In this installation of our blog series exploring B.C. places from the Irving K. Barber Learning Centre rooms, we will explore the village of McBride, or in this case, its namesake. McBride is located in the Cariboo, between Prince George and Valmount, very close to the Albertan border. Settled during the construction of the Grand Pacific Trunk Railway in 1913, it is named for Sir Richard McBride, who was the premier of B.C. from 1903-1915. The railway was one of McBride’s major platforms, along with the establishment of a provincial university, which would become UBC.
Suppose you wanted to find pieces of correspondence to and from McBride in our collections here at Rare Books and Special Collections. This is a great example of how more than one method of searching is sometimes necessary.
Finding aids for our archival collections can be found on our website, and through a simple Google search for “McBride,” a number of results will appear, some of which are for the McBride in question, others not. One result is the Frederic Howay fonds, which lists letters from Richard McBride in Box 4 file 18:
There are six letters from McBride to Howay (a judge, author, and collector of British Columbiana whose book collection is one of the founding collections at Rare Books and Special Collections). Among them is this letter in which McBride invites Howay to send his manuscript about the Royal Engineers for publication by the government.
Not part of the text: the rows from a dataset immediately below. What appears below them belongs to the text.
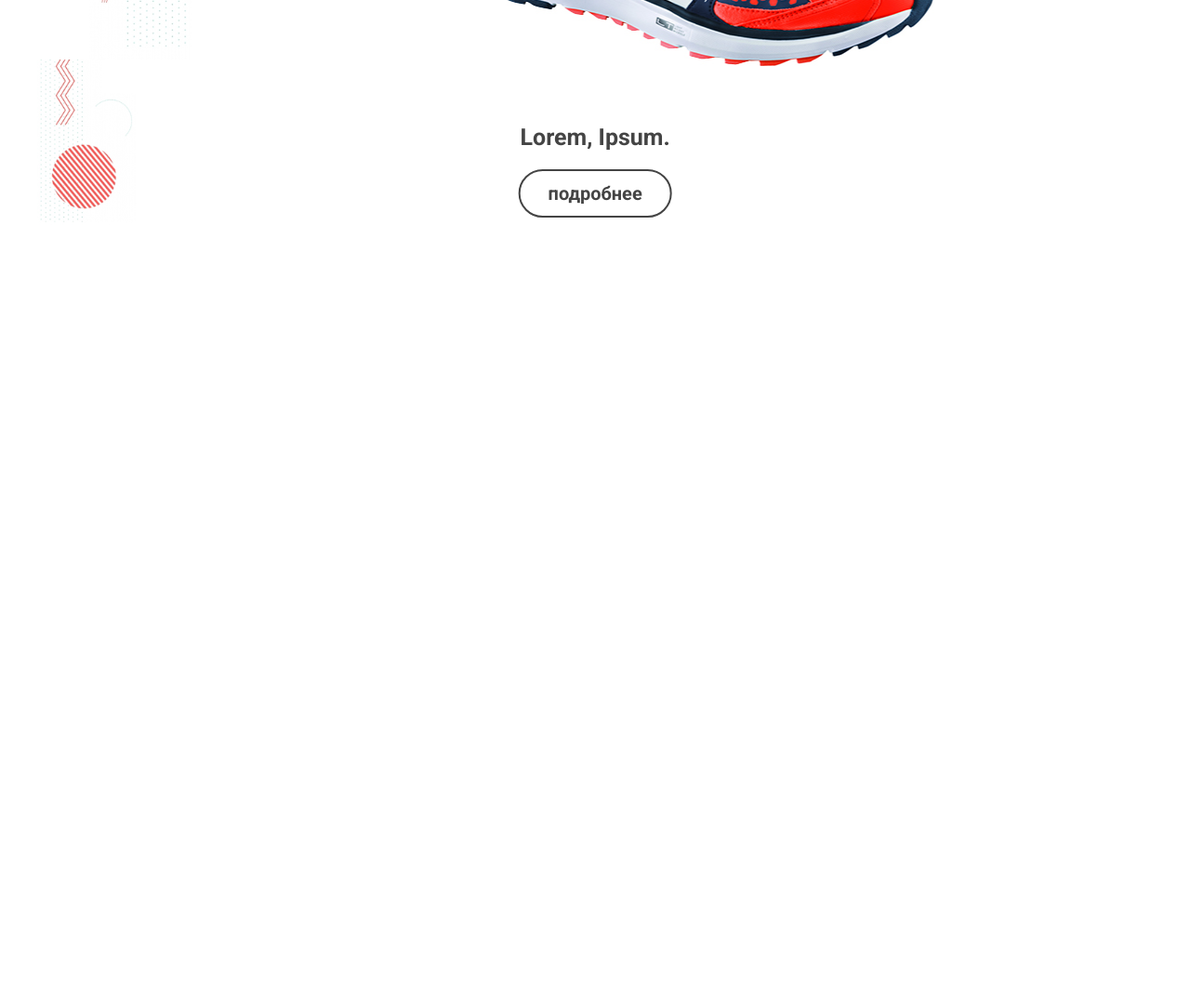
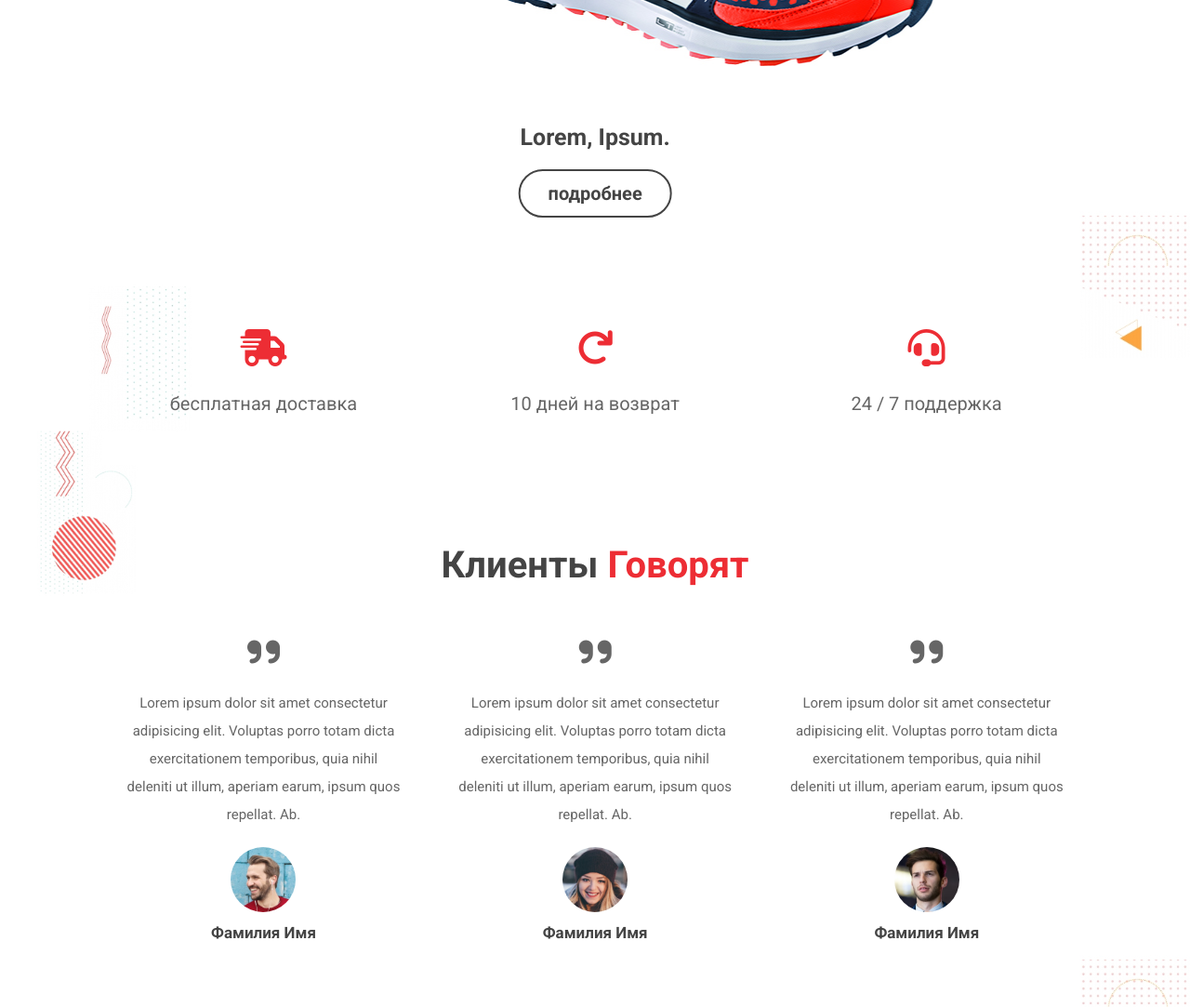
Before and after one commit to Pavel-Kuz/shoes, a plain HTML site: page index.html in a window 1280 px wide. Shown: the part 956-2039 px from the top of the page at 93% size. Before the commit the page ends 1240 px from the top, so only its background shows below. Drawn offline with nearby package versions, Linux system fonts and the light colour scheme.

Commit message:
добавлена секция reviews

```diff
--- a/css/style.scss
+++ b/css/style.scss
@@ -276,7 +276,44 @@ section{
         }
     }
 }
-
+.services{
+    @include grid(30rem);
+    .box{
+        text-align: center;
+        padding: 2rem;
+        i{
+            font-size: 4rem;
+            margin-bottom: 1rem;
+            color: $red
+        }
+        p{
+            @include graphText(2rem);
+        }
+    }
+}
+.reviews{
+    .slide{
+        text-align: center;
+        padding: 2rem;
+        i{
+            font-size: 4rem;
+            color: $light-color;
+            margin-bottom: 1rem;
+        }
+        p{
+            @include graphText(1.5rem);
+        }
+        img{
+            height: 7rem;
+            width: 7rem;
+            border-radius: 50%;
+            margin: 1rem 0;
+        }
+        h3{
+            @include titleText(1.7rem);
+        }
+    }
+}
 
 // media queries
 
--- a/index.html
+++ b/index.html
@@ -242,6 +242,100 @@
     </section>
     <!-- product preview section  -->
 
+    <!-- services section  -->
+    <section class="services">
+
+        <div class="box">
+            <i class="fas fa-shipping-fast"></i>
+            <p>бесплатная доставка</p>
+        </div>
+
+        <div class="box">
+            <i class="fas fa-redo"></i>
+            <p>10 дней на возврат</p>
+        </div>
+
+        <div class="box">
+            <i class="fas fa-headset"></i>
+            <p>24 / 7 поддержка</p>
+        </div>
+
+    </section>
+    <!-- services section  -->
+
+
+    <!-- reviews section  -->
+    <section class="reviews" id="reviews">
+
+        <h1 class="heading">
+            клиенты <span>говорят</span>
+        </h1>
+
+        <div class="swiper reviews-slider">
+
+            <div class="swiper-wrapper">
+
+                <div class="swiper-slide slide">
+                    <i class="fas fa-quote-right"></i>
+                    <p>
+                        Lorem ipsum dolor sit amet consectetur adipisicing elit. Voluptas porro totam dicta exercitationem temporibus, quia nihil deleniti ut illum, aperiam earum, ipsum quos repellat. Ab.
+                    </p>
+                    <img src="images/pic-1.png" alt="pic">
+                    <h3>фамилия имя</h3>
+                </div>
+
+                <div class="swiper-slide slide">
+                    <i class="fas fa-quote-right"></i>
+                    <p>
+                        Lorem ipsum dolor sit amet consectetur adipisicing elit. Voluptas porro totam dicta exercitationem temporibus, quia nihil deleniti ut illum, aperiam earum, ipsum quos repellat. Ab.
+                    </p>
+                    <img src="images/pic-2.png" alt="pic">
+                    <h3>фамилия имя</h3>
+                </div>
+
+                <div class="swiper-slide slide">
+                    <i class="fas fa-quote-right"></i>
+                    <p>
+                        Lorem ipsum dolor sit amet consectetur adipisicing elit. Voluptas porro totam dicta exercitationem temporibus, quia nihil deleniti ut illum, aperiam earum, ipsum quos repellat. Ab.
+                    </p>
+                    <img src="images/pic-3.png" alt="pic">
+                    <h3>фамилия имя</h3>
+                </div>
+
+                <div class="swiper-slide slide">
+                    <i class="fas fa-quote-right"></i>
+                    <p>
+                        Lorem ipsum dolor sit amet consectetur adipisicing elit. Voluptas porro totam dicta exercitationem temporibus, quia nihil deleniti ut illum, aperiam earum, ipsum quos repellat. Ab.
+                    </p>
+                    <img src="images/pic-4.png" alt="pic">
+                    <h3>фамилия имя</h3>
+                </div>
+
+                <div class="swiper-slide slide">
+                    <i class="fas fa-quote-right"></i>
+                    <p>
+                        Lorem ipsum dolor sit amet consectetur adipisicing elit. Voluptas porro totam dicta exercitationem temporibus, quia nihil deleniti ut illum, aperiam earum, ipsum quos repellat. Ab.
+                    </p>
+                    <img src="images/pic-5.png" alt="pic">
+                    <h3>фамилия имя</h3>
+                </div>
+
+                <div class="swiper-slide slide">
+                    <i class="fas fa-quote-right"></i>
+                    <p>
+                        Lorem ipsum dolor sit amet consectetur adipisicing elit. Voluptas porro totam dicta exercitationem temporibus, quia nihil deleniti ut illum, aperiam earum, ipsum quos repellat. Ab.
+                    </p>
+                    <img src="images/pic-6.png" alt="pic">
+                    <h3>фамилия имя</h3>
+                </div>
+
+            </div>
+
+        </div>
+
+    </section>
+    <!-- reviews section  -->
+
     <script src="https://unpkg.com/swiper@8/swiper-bundle.min.js"></script>
     <script src="js/app.js"></script>
 </body>
--- a/js/app.js
+++ b/js/app.js
@@ -58,3 +58,23 @@ var swiper = new Swiper(".products-slider", {
       },
     },
   });
+
+
+
+  var swiper = new Swiper(".reviews-slider", {
+    slidesPerView: 1,
+    spaceBetween: 20,
+    loop: true,
+    grabCursor: true,
+    breakpoints: {
+        0: {
+            slidesPerView: 1,
+          },
+          768: {
+            slidesPerView: 2,
+          },
+          991: {
+            slidesPerView: 3,
+          },
+    },
+  });
```
Also changed, not shown: css/style.css, 1 other file.
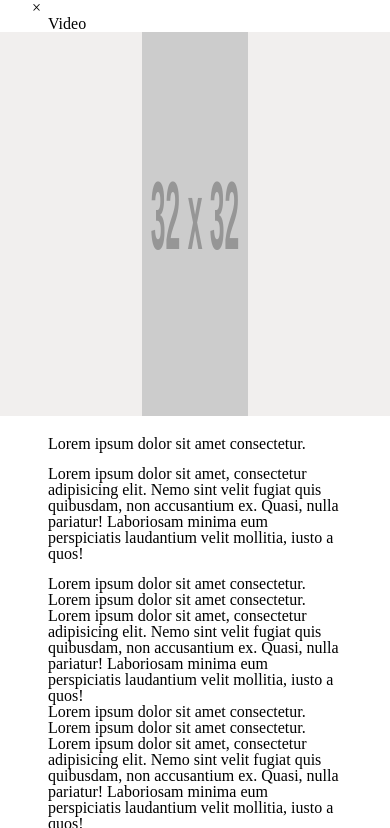
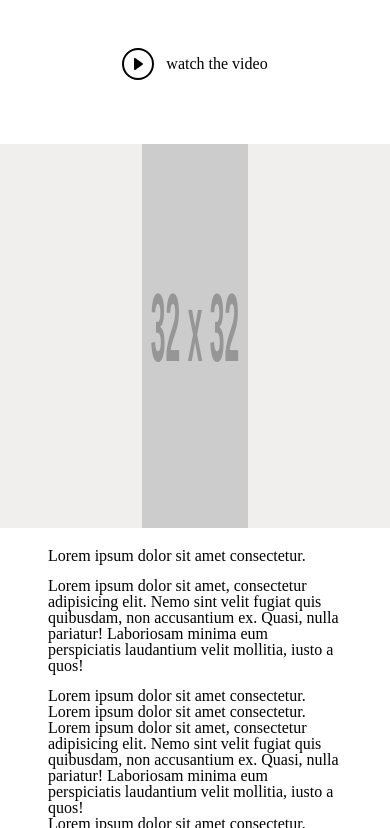
Before and after one commit to jwb094/jwbssite2403, a website: page index.html in a window 390 px wide. Shown: the part 146-974 px from the top of the page. Drawn offline with Linux system fonts and the light colour scheme; placeholder pictures from the web are drawn by us.

Commit message:
update(index.html - video bloc) : complete component layout : mobile to desktop layout

```diff
--- a/index.html
+++ b/index.html
@@ -57,14 +57,15 @@
         </div>
       </section>
     </header>
-    <section data-component-video class="">
+    <section data-component-video class=" [ p-64 ] ">
       <div class="l-container">
         <div class="row">
-          <div class="col-xs-12 col-md-12">
-            <button>watch the video</button>
-
-            <div id="modal-video_bloc" class="modal modal-video_bloc">
-              <span class="close">&times;</span>
+          <div class="col-xs-12 col-md-12 |">
+            <div class="video-button-bloc | w-100p  | flex justify-content-center text-center">
+              <button class="flex justify-content-center align-items-center gap-12 text-center"> <svg xmlns="http://www.w3.org/2000/svg" width="32" height="32" fill="currentColor" class="bi bi-play-circle" viewBox="0 0 16 16" id="IconChangeColor"> <path d="M8 15A7 7 0 1 1 8 1a7 7 0 0 1 0 14zm0 1A8 8 0 1 0 8 0a8 8 0 0 0 0 16z" id="mainIconPathAttribute"></path> <path d="M6.271 5.055a.5.5 0 0 1 .52.038l3.5 2.5a.5.5 0 0 1 0 .814l-3.5 2.5A.5.5 0 0 1 6 10.5v-5a.5.5 0 0 1 .271-.445z" id="mainIconPathAttribute"></path> </svg>  watch the video</button>
+            </div>
+            <div id="modal-video_bloc" class="modal modal-video_bloc  hidden border-2 border-black border-solid | absolute top-0 right-0 left-0 bottom-0 m-0 z-2">
+              <span class="text-right close">&times;</span>
               <div class="col-xs-12 col-md-12">
                 Video
               </div>
```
That manuscript presumably became this printed pamphlet.
Another method of searching will find items from our vertical file collection, which was featured in our post about Oliver. Vertical files are found in the library catalogue. By searching for items in Rare Books and Special Collections as the location and Richard McBride as your keywords, you will find a number of published items related to McBride such as speeches, and also this letter from Wilfred Laurier to McBride:
In it, Laurier refers to land transactions being made between First Nations groups and the government for the construction of the Grand Trunk Railroad.
Do these two search methods guarantee that you will find all archival documents related to Richard McBride? Unfortunately not. The nature of archival description is that it tends to describe groups of records, not individual items- if archivists catalogued every document individually, we would be hopelessly behind in our work! When using archives for your research, you sometimes have to think a little more creatively- who would have Richard McBride been corresponding with, and about what? This helps you choose appropriate keywords for your searches. For more resources on using archival material, check out our Archival Material research guide.
In the Barber Centre, the McBride Meeting room is room 265, which is one of the meeting rooms on the south side of the building, off of the Ike’s Cafe eating area.